    The name Mark Batterson is one that I have been hearing more and more come up within the evangelical universe. So, when I received word that I could receive a copy of Mark’s new book Primal through WaterBrook Multnomah’s Blogging for Books program I naturally jumped at the chance.Batterson is the lead pastor at National Community Church in Washington D.C. and he blogs at Evotional.com.In this his third book, Mark identifies his purpose right up front in the subtitle, “A Quest for the Lost Soul of Christianity”. I understand that catchy titles help move books, but honestly those words troubled me at first. It sounds a lot like the kind of book that promises to reveal the ‘real secrets of Christianity,’ secrets that you won’t find anywhere else. But it is always good to read on and not judge a book by it’s cover (or by it’s subtitle for that matter).Without giving too much away (because I would recommend that you read this book yourself), the author identifies the ‘Lost Soul of Christianity’ as what is often referred to as the ‘Great Commandment’. God’s people are to love Him will all of their heart, soul, mind and strength (Mark 12:30; cf. Deuteronomy 6:5).Mark does an excellent job demonstrating that love of God goes far beyond attitude; love of God is to be lived out in actions.

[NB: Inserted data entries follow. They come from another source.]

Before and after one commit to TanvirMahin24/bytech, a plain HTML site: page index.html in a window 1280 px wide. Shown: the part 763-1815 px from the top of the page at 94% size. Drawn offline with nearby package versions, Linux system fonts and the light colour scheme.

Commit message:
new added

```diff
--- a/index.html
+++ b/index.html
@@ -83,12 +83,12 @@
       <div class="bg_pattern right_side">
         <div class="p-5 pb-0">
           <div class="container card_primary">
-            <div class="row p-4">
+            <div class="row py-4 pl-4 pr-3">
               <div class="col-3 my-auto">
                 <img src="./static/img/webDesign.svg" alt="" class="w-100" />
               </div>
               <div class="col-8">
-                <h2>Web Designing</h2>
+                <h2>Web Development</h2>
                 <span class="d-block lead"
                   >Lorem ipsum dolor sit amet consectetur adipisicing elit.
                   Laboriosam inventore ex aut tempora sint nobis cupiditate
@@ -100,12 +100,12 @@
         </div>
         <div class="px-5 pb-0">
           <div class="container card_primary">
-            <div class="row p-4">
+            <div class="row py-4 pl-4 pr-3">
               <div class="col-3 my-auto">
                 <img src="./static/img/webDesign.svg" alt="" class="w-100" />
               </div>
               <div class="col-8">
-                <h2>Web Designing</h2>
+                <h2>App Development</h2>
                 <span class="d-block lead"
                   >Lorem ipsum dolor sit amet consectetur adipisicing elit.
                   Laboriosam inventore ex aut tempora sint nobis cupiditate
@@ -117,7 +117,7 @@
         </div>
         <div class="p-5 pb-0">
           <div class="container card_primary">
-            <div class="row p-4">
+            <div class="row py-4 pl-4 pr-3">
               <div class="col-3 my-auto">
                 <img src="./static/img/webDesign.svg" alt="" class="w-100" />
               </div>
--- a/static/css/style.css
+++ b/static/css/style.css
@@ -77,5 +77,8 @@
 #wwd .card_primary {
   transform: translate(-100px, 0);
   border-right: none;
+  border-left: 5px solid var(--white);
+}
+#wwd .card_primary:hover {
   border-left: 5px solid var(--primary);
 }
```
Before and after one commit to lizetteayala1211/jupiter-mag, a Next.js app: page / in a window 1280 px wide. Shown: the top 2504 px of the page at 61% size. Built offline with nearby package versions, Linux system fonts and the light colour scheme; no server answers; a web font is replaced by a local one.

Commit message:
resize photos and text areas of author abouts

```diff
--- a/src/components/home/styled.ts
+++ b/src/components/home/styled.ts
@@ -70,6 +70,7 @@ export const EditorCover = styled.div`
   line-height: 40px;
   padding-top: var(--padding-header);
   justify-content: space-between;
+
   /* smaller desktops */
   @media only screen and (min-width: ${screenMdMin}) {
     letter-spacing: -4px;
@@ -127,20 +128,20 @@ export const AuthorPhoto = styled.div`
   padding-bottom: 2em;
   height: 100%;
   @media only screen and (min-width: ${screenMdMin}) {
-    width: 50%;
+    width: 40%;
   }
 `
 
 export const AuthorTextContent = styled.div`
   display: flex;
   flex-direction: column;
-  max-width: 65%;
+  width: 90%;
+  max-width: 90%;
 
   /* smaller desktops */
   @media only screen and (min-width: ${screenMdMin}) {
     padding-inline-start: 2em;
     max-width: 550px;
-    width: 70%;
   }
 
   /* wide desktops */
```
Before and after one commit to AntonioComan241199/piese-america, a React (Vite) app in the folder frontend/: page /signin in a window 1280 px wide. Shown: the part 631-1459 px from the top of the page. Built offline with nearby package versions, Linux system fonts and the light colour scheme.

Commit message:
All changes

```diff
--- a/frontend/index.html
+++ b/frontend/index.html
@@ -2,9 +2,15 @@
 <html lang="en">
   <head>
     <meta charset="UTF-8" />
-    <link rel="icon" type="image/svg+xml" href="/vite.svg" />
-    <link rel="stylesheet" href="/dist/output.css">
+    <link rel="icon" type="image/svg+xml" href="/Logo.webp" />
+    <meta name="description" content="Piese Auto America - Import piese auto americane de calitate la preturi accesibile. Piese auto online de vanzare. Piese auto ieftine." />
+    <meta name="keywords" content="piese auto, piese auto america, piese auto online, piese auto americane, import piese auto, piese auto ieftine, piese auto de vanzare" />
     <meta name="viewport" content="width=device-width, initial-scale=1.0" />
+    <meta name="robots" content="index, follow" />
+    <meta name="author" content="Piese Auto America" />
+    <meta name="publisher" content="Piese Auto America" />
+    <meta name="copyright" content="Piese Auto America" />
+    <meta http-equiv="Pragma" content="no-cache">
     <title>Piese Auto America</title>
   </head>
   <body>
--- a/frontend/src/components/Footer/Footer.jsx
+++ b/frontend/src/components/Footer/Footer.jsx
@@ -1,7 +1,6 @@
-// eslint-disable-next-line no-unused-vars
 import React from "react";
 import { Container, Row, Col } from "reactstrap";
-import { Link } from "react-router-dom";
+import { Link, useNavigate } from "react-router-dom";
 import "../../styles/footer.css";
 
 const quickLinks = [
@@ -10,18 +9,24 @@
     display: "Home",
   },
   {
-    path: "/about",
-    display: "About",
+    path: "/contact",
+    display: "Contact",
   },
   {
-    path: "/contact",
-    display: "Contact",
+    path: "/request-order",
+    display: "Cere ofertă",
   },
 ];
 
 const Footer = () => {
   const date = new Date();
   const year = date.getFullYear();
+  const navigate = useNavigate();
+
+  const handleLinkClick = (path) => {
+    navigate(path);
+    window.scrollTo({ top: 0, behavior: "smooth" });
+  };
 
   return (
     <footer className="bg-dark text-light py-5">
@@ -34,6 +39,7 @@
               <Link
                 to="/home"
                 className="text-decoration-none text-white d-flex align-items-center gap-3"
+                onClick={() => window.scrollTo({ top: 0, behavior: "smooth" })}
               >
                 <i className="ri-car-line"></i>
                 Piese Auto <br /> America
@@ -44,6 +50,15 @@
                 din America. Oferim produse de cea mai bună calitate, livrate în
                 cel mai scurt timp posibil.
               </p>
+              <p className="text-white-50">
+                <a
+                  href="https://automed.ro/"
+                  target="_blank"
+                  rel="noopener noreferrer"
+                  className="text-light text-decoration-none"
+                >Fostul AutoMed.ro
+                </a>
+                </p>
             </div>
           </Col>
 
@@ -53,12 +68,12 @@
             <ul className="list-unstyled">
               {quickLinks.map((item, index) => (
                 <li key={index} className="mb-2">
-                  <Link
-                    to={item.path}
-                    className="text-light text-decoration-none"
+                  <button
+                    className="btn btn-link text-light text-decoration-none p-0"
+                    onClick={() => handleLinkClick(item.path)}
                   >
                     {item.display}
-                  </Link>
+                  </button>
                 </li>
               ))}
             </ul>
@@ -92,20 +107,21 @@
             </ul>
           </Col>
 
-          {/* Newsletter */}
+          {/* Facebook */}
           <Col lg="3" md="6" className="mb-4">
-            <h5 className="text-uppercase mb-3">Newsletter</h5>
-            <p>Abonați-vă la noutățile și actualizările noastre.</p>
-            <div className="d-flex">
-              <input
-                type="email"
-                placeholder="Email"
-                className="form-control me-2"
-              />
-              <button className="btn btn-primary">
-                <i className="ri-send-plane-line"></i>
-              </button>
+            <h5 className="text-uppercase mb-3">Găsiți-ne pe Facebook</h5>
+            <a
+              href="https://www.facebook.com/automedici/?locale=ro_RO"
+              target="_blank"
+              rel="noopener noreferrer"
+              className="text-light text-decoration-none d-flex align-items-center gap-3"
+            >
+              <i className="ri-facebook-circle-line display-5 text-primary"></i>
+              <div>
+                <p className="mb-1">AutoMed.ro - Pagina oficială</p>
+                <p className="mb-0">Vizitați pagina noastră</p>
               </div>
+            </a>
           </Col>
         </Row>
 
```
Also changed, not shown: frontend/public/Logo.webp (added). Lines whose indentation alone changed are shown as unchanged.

He has clearly meditated deeply on these things and has taken concrete steps in his own life and ministry to enflesh the Lord’s commandment. For example, here is a statement that jumped off the page for me:“I think it’s easy to talk about things like faith and obedience and compassion in abstract terms. The more abstract, the less convicting the truth is. So let me get concrete. Faith equals God-ordained risks in the face of fear. Obedience equals God-honoring decisions in the face of temptation. And compassion equals Spirit-prompted generosity in the face of greed.” (p. 32)I do have one major concern with this book. I am troubled that the gospel is largely absent from this book. I am not suggesting that Batterson denies the gospel, rather that he seems to assume the gospel. That is something I believe to be too dangerous in an age when even among self-professed Christians the gospel is largely misunderstood.What I mean is that apart from the gospel or with a distorted gospel, the ‘Christian’ will find what Batterson challenges the reader to do (love God wholly) to be virtually impossible. Much of what was said in this book could just as easily been rooted in Deuteronomy 6:5 rather than it’s New Testament counterpart. That’s not to suggest that the Old Testament command is somehow less authoritative. What I was hoping the author would have brought out more clearly was to identify what about the Great Commandment is distinctly ‘Christian’.My concern should not prevent the reader from picking up a copy of Primal and seeking to be challenged by it. There is much within these pages that can be mined for the reader’s benefit. Primal is on bookstore shelves today and is available for order directly from WaterBrook Multnomah or from your favorite online book retailer.This book was provided by WaterBrook Multnomah.